Go through the entries and copy each one exactly. Leave none out.
(DATA FOR THIS EXERCISE)
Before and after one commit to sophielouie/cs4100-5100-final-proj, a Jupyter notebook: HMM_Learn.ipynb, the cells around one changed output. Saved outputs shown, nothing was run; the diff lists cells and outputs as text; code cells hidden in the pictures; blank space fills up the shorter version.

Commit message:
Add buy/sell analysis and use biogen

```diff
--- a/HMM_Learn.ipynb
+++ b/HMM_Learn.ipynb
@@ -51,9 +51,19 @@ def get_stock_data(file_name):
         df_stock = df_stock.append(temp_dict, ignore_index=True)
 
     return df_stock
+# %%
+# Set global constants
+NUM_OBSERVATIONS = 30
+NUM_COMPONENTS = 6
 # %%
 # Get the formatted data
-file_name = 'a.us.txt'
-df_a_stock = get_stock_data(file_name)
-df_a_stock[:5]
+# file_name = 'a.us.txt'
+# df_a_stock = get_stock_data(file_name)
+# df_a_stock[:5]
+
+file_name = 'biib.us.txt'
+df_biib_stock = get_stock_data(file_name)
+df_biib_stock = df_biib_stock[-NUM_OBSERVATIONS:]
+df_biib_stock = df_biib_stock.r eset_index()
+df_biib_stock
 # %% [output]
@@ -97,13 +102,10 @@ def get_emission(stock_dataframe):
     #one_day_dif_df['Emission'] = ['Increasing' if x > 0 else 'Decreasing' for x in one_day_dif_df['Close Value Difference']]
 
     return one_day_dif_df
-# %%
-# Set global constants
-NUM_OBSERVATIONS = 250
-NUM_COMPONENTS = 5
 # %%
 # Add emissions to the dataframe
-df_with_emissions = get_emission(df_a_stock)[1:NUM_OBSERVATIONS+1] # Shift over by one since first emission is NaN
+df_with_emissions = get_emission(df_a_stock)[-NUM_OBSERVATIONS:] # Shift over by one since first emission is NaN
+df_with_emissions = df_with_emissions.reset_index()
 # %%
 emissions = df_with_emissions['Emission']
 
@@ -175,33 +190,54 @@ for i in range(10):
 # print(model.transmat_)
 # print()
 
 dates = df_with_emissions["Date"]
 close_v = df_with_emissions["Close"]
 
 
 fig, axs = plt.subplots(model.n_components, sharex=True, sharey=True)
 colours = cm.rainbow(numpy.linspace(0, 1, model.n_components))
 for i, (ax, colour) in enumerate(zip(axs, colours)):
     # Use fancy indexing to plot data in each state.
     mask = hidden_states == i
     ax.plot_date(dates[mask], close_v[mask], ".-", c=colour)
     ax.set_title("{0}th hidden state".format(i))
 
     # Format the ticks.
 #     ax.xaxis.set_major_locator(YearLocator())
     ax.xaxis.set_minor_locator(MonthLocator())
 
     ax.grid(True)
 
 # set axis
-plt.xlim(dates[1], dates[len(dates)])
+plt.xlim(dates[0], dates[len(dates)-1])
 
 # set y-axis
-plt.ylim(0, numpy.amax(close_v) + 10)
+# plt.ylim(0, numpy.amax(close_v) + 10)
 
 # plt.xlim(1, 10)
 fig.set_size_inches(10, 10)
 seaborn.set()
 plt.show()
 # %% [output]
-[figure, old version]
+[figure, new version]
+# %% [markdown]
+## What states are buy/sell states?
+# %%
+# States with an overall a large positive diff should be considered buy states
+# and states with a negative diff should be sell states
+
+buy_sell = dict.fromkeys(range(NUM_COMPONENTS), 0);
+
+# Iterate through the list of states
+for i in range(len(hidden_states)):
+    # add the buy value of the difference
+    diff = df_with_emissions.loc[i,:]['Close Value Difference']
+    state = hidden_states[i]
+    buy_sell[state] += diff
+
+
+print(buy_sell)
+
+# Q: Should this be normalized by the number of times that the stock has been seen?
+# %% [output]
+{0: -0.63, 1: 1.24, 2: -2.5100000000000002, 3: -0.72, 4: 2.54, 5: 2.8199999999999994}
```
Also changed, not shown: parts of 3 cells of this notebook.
(End DATA FOR THIS EXERCISE)
TASK RESULT:
Before and after one commit to sophielouie/cs4100-5100-final-proj, a Jupyter notebook: HMM_Learn.ipynb, the cells around one changed output. Saved outputs shown, nothing was run; the diff lists cells and outputs as text; code cells hidden in the pictures; blank space fills up the shorter version.

Commit message:
Add buy/sell analysis and use biogen

```diff
--- a/HMM_Learn.ipynb
+++ b/HMM_Learn.ipynb
@@ -51,9 +51,19 @@ def get_stock_data(file_name):
         df_stock = df_stock.append(temp_dict, ignore_index=True)
 
     return df_stock
+# %%
+# Set global constants
+NUM_OBSERVATIONS = 30
+NUM_COMPONENTS = 6
 # %%
 # Get the formatted data
-file_name = 'a.us.txt'
-df_a_stock = get_stock_data(file_name)
-df_a_stock[:5]
+# file_name = 'a.us.txt'
+# df_a_stock = get_stock_data(file_name)
+# df_a_stock[:5]
+
+file_name = 'biib.us.txt'
+df_biib_stock = get_stock_data(file_name)
+df_biib_stock = df_biib_stock[-NUM_OBSERVATIONS:]
+df_biib_stock = df_biib_stock.r eset_index()
+df_biib_stock
 # %% [output]
@@ -97,13 +102,10 @@ def get_emission(stock_dataframe):
     #one_day_dif_df['Emission'] = ['Increasing' if x > 0 else 'Decreasing' for x in one_day_dif_df['Close Value Difference']]
 
     return one_day_dif_df
-# %%
-# Set global constants
-NUM_OBSERVATIONS = 250
-NUM_COMPONENTS = 5
 # %%
 # Add emissions to the dataframe
-df_with_emissions = get_emission(df_a_stock)[1:NUM_OBSERVATIONS+1] # Shift over by one since first emission is NaN
+df_with_emissions = get_emission(df_a_stock)[-NUM_OBSERVATIONS:] # Shift over by one since first emission is NaN
+df_with_emissions = df_with_emissions.reset_index()
 # %%
 emissions = df_with_emissions['Emission']
 
@@ -175,33 +190,54 @@ for i in range(10):
 # print(model.transmat_)
 # print()
 
 dates = df_with_emissions["Date"]
 close_v = df_with_emissions["Close"]
 
 
 fig, axs = plt.subplots(model.n_components, sharex=True, sharey=True)
 colours = cm.rainbow(numpy.linspace(0, 1, model.n_components))
 for i, (ax, colour) in enumerate(zip(axs, colours)):
     # Use fancy indexing to plot data in each state.
     mask = hidden_states == i
     ax.plot_date(dates[mask], close_v[mask], ".-", c=colour)
     ax.set_title("{0}th hidden state".format(i))
 
     # Format the ticks.
 #     ax.xaxis.set_major_locator(YearLocator())
     ax.xaxis.set_minor_locator(MonthLocator())
 
     ax.grid(True)
 
 # set axis
-plt.xlim(dates[1], dates[len(dates)])
+plt.xlim(dates[0], dates[len(dates)-1])
 
 # set y-axis
-plt.ylim(0, numpy.amax(close_v) + 10)
+# plt.ylim(0, numpy.amax(close_v) + 10)
 
 # plt.xlim(1, 10)
 fig.set_size_inches(10, 10)
 seaborn.set()
 plt.show()
 # %% [output]
-[figure, old version]
+[figure, new version]
+# %% [markdown]
+## What states are buy/sell states?
+# %%
+# States with an overall a large positive diff should be considered buy states
+# and states with a negative diff should be sell states
+
+buy_sell = dict.fromkeys(range(NUM_COMPONENTS), 0);
+
+# Iterate through the list of states
+for i in range(len(hidden_states)):
+    # add the buy value of the difference
+    diff = df_with_emissions.loc[i,:]['Close Value Difference']
+    state = hidden_states[i]
+    buy_sell[state] += diff
+
+
+print(buy_sell)
+
+# Q: Should this be normalized by the number of times that the stock has been seen?
+# %% [output]
+{0: -0.63, 1: 1.24, 2: -2.5100000000000002, 3: -0.72, 4: 2.54, 5: 2.8199999999999994}
```
Also changed, not shown: parts of 3 cells of this notebook.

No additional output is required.